[Data to process]

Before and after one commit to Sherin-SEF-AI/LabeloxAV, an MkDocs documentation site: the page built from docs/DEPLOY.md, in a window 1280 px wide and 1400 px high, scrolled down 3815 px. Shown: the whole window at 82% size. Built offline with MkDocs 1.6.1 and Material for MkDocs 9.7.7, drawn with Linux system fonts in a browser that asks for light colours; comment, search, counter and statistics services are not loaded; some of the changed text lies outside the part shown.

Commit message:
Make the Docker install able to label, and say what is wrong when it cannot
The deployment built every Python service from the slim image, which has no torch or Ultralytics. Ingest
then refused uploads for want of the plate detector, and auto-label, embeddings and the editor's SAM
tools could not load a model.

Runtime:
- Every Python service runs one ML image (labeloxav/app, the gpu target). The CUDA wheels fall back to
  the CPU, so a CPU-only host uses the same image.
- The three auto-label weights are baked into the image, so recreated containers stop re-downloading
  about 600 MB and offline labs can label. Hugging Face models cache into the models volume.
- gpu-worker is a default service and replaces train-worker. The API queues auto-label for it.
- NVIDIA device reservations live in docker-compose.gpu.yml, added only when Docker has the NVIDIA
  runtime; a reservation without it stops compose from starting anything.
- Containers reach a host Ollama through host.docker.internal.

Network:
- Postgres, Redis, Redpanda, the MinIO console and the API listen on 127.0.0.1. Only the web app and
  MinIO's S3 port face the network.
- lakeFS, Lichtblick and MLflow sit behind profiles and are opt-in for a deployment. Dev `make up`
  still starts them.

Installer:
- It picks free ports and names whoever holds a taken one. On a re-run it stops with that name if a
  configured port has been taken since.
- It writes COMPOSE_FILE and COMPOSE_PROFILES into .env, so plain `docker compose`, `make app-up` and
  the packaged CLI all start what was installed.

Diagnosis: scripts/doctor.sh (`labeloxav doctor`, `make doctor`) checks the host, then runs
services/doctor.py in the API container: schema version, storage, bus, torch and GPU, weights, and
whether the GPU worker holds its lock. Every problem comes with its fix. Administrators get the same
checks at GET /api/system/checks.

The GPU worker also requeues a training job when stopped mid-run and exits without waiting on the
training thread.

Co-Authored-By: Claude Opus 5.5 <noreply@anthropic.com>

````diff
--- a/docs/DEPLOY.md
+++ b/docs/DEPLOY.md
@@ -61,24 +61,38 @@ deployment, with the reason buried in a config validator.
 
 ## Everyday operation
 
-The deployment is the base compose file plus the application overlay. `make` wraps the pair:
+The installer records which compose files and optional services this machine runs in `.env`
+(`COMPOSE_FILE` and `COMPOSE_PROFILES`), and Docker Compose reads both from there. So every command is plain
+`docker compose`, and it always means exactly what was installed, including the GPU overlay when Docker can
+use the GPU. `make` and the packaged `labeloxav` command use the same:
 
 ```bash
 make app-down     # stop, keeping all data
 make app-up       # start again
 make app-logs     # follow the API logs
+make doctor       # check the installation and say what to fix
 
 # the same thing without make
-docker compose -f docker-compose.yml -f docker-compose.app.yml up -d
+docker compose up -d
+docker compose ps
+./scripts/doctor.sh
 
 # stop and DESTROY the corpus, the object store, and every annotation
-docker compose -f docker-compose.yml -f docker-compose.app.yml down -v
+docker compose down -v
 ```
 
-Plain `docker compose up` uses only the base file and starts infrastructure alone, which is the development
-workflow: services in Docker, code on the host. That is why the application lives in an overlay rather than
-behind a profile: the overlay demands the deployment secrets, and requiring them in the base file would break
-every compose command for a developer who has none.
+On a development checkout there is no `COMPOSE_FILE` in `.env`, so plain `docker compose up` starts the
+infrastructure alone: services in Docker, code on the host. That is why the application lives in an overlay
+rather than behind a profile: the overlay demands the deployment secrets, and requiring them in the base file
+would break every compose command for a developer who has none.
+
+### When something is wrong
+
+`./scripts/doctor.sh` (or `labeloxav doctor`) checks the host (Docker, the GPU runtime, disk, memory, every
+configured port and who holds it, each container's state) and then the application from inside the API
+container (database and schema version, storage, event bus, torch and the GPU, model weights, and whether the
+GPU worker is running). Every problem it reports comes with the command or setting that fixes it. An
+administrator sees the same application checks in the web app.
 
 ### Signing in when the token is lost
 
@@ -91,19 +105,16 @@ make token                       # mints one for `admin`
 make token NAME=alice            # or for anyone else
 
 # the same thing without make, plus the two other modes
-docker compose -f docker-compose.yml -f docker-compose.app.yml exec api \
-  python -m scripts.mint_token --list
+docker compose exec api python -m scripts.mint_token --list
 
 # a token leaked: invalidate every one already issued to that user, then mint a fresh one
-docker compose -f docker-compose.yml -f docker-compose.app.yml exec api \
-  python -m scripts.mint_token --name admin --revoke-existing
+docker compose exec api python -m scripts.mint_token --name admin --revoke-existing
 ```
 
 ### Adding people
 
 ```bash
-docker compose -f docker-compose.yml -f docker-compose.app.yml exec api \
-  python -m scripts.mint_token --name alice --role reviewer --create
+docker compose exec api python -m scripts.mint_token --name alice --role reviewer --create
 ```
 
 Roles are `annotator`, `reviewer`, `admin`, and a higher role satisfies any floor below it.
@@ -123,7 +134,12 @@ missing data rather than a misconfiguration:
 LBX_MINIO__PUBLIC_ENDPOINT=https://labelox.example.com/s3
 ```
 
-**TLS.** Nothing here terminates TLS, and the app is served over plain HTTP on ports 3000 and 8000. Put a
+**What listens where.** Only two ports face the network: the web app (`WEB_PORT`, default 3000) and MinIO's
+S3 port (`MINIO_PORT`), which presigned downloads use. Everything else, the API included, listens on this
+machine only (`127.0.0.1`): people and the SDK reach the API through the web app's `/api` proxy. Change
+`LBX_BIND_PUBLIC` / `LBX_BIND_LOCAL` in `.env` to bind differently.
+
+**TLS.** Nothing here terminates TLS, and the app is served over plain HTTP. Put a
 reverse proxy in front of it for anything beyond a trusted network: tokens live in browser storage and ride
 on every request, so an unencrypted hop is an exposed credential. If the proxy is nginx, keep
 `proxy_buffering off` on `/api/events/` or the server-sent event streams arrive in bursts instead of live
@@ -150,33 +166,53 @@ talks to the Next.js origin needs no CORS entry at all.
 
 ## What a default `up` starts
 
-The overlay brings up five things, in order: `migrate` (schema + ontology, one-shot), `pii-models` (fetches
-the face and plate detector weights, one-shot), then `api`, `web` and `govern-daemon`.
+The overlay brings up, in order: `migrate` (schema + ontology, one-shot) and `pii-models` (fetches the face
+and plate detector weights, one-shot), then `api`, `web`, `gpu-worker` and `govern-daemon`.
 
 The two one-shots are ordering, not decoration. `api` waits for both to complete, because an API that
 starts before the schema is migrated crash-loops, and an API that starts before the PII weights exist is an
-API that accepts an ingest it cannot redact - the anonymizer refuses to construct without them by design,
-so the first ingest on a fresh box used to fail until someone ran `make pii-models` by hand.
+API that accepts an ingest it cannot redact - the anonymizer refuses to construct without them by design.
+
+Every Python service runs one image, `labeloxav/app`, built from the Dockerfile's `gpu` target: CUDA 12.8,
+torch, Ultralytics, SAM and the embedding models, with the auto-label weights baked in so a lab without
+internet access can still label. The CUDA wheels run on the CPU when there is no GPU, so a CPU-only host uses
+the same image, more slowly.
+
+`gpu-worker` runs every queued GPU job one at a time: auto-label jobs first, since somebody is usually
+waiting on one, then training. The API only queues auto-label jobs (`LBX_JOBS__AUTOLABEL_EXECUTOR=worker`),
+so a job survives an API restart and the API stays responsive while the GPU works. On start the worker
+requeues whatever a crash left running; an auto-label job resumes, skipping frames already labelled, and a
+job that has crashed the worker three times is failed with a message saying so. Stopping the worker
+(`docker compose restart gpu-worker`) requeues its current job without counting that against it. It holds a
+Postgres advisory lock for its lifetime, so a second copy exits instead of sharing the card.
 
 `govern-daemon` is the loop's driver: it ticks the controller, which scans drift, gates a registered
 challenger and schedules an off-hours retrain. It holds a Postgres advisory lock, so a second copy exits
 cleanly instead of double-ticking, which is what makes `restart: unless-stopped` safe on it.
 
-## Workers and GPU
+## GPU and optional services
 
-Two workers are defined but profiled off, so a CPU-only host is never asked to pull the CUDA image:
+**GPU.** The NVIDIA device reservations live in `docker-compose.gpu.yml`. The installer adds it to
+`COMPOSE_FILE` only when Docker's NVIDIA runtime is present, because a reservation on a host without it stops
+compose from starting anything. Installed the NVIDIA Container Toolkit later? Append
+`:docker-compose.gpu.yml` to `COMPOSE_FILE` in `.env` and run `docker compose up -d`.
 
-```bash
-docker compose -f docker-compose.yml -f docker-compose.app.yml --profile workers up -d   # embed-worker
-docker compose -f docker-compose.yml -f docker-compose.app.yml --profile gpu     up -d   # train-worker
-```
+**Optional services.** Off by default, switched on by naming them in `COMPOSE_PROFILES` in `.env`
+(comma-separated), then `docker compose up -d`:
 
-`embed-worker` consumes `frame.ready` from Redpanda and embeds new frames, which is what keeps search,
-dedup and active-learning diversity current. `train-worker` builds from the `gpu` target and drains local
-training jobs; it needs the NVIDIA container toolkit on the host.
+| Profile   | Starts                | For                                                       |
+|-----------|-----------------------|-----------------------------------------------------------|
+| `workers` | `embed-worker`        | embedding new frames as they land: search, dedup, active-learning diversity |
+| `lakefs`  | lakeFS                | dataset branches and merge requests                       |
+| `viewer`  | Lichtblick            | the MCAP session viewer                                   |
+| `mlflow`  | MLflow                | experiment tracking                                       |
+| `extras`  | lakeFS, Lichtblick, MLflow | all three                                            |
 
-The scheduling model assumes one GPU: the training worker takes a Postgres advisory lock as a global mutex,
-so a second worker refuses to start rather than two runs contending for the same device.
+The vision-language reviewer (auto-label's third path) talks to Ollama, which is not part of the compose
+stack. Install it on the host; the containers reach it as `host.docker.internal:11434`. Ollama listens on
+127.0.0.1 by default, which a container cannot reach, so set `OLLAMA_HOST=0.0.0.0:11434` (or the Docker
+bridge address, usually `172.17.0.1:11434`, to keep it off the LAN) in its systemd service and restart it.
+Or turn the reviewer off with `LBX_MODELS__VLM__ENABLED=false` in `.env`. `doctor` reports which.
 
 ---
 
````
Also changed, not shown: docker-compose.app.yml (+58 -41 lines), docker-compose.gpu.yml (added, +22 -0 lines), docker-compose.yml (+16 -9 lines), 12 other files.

[/Data to process]
[Data to process]

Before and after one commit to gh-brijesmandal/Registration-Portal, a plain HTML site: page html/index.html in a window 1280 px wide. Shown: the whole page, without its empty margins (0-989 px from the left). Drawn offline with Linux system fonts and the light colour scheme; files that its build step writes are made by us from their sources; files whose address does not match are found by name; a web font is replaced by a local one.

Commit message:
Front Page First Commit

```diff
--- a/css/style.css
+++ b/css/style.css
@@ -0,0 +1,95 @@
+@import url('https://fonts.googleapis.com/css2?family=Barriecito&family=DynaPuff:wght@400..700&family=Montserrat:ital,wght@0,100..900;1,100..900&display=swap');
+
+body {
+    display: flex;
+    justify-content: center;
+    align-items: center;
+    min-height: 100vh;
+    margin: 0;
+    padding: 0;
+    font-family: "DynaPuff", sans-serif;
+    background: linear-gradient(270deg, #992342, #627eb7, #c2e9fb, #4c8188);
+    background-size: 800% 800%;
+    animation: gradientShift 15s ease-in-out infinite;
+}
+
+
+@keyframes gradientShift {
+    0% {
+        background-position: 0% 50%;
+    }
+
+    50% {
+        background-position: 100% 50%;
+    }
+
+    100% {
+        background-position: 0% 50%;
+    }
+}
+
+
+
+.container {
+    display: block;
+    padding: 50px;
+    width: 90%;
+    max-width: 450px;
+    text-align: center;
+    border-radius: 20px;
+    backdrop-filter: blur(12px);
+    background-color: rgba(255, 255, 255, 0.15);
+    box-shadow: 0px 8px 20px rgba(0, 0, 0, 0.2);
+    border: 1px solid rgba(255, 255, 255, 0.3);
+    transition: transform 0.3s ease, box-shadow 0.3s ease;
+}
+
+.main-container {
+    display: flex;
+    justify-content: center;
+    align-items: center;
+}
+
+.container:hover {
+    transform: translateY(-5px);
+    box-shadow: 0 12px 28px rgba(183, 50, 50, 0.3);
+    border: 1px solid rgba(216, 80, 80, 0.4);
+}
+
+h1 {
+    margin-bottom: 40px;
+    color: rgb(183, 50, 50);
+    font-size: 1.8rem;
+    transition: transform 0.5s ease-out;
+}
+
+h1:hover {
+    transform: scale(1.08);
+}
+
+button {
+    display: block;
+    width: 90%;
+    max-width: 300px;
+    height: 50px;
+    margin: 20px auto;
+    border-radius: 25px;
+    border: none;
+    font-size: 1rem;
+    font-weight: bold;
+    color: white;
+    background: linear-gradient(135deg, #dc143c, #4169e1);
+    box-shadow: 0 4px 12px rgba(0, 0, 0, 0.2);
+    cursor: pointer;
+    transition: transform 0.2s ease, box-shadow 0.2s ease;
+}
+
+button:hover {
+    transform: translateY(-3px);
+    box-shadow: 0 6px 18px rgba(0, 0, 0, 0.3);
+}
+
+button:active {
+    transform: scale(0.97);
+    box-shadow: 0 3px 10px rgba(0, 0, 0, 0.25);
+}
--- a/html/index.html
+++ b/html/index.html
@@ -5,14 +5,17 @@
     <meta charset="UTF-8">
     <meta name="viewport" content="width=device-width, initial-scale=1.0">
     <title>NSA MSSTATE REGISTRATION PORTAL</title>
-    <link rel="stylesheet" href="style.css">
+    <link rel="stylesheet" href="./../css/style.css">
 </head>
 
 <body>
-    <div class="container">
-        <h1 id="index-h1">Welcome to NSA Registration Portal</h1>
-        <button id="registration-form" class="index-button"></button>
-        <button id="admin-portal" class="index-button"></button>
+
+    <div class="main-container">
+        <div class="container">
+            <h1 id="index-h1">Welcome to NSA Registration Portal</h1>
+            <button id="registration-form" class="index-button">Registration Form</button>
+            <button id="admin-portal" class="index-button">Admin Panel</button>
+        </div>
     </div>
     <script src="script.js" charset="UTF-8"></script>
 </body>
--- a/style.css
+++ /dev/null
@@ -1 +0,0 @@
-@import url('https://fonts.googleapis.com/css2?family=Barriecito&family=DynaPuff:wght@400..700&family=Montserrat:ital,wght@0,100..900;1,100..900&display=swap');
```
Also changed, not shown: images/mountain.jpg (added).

[/Data to process]

● **Try it**
The exercise is to copy out every line above that has the word "refuses" in it.

● **Result of the task**
-API that accepts an ingest it cannot redact - the anonymizer refuses to construct without them by design,
+API that accepts an ingest it cannot redact - the anonymizer refuses to construct without them by design.
-so a second worker refuses to start rather than two runs contending for the same device.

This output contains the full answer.